How the GOP Tax Bill Would Change Your Bracket

Advertising Disclosure: When you buy something by clicking links on our site, we may earn a small commission, but it never affects the products or services we recommend.

tax reform
designer491 /

Republican leaders in the U.S. House of Representatives unveiled their long-awaited tax reform bill Thursday, promising sweeping financial relief for millions of Americans.

The draft legislation, known as the “Tax Cuts and Jobs Act,” was released by the House Committee on Ways and Means following closed-door meetings and public speeches. Ways and Means is the chief tax-writing committee in the House.

As had been widely expected following a White House statement in April and Republican outline in September, the bill overhauls individual income tax rates and significantly increases the standard deduction.

We’ve already discussed some of the ways in which this tax plan might impact your wallet in “Tax Reform: 5 Things They’re Not Telling You.” But the changes in individual tax rates also are likely to have a big impact on how much money you end up paying to Uncle Sam.

New tax brackets and standard deductions

The Tax Cuts and Jobs Act proposes to reduce the number of individual income tax brackets. Rather than seven, there would be four main brackets:

  • 12 percent tax rate
  • 25 percent tax rate (which would apply to single taxpayers earning at least $45,000 and joint filers and surviving spouses earning at least $90,000, for example)
  • 35 percent tax rate (single taxpayers earning at least $200,000 and joint filers and surviving spouses earning at least $260,000)
  • 39.6 percent tax rate (single taxpayers earning at least $500,000 and joint filers and surviving spouses earning at least $1 million)

As we noted earlier today, the standard deduction also would nearly double under the House’s tax overhaul bill, rising to:

  • $24,000 for joint filers and surviving spouses
  • $18,000 for unmarried individuals with least one qualifying child
  • $12,000 for everyone else

The standard deduction can reduce the amount of your income taxed by the federal government, according to the Internal Revenue Service. For example, if your standard deduction was $12,000 for tax year 2017 and you chose to take the standard deduction, you would not be taxed on the first $12,000 of income you earned in 2017.

Currently, the standard deduction is based on multiple factors besides tax filing status, such as age and income. If you don’t know what your standard deduction was last year, you can use the IRS’ “How Much Is My Standard Deduction?” tool to figure it out.

What now?

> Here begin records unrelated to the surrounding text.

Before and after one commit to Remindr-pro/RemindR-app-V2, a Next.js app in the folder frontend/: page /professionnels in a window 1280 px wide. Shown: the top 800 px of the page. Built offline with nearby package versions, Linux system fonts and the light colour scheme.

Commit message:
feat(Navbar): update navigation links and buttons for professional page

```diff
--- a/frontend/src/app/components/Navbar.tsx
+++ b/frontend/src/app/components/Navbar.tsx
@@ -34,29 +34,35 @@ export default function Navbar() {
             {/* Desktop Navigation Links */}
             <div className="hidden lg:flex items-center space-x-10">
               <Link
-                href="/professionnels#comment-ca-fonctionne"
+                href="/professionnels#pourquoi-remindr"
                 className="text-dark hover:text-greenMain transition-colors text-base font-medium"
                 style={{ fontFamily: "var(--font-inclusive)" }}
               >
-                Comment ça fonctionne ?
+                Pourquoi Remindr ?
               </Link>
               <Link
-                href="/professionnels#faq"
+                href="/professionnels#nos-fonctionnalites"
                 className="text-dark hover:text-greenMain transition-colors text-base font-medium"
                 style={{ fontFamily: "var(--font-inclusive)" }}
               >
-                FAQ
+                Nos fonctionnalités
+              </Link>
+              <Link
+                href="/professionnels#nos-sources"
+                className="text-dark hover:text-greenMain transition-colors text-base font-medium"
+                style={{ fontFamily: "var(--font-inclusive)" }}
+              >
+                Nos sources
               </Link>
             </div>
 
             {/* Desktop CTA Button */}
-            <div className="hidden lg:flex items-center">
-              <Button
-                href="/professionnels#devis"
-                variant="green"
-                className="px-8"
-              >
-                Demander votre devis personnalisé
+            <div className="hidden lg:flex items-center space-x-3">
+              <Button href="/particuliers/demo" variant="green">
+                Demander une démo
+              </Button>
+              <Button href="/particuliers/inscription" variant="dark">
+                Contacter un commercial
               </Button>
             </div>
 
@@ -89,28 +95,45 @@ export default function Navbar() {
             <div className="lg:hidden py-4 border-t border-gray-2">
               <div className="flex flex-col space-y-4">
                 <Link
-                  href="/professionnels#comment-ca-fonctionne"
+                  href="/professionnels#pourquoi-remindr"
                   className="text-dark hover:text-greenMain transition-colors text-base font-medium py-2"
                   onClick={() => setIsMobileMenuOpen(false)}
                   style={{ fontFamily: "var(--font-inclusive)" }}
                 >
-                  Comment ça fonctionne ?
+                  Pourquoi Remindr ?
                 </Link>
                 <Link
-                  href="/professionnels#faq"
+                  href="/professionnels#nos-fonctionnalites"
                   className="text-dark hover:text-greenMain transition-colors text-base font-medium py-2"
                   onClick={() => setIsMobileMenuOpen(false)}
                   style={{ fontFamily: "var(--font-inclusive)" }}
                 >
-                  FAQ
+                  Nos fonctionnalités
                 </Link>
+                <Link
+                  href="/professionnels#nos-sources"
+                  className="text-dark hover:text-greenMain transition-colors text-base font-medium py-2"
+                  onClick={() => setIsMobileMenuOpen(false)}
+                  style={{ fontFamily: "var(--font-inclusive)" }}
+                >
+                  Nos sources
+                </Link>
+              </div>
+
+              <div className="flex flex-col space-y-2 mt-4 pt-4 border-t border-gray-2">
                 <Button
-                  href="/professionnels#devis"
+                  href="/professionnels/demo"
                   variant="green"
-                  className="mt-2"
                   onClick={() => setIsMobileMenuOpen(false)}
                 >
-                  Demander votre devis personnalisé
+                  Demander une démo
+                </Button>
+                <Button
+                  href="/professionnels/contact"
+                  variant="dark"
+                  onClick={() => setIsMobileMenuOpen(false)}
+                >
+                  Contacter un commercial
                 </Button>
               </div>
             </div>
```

The bill introduced Thursday is effectively a draft of legislation proposed by the Committee on Ways and Means. While it could become law, it is far from it right now.

The bill has a long road ahead. Both the House and Senate must vote to pass the bill and agree on a single version of it before it would be final. Only then could it be sent to President Donald Trump’s desk, giving him the opportunity to sign it into law.

Still, the introduction of even draft legislation is a significant step in this process. Further, if Republicans are able to see the bill through, it will mark the first time that the U.S. tax code was overhauled since President Ronald Reagan signed the 1986 Tax Reform Act into law.

So, what’s your take on this step in the GOP’s tax reform efforts? Sound off below or over on our Facebook page.

Get smarter with your money!

Want the best money-news and tips to help you make more and spend less? Then sign up for the free Money Talks Newsletter to receive daily updates of personal finance news and advice, delivered straight to your inbox. Sign up for our free newsletter today.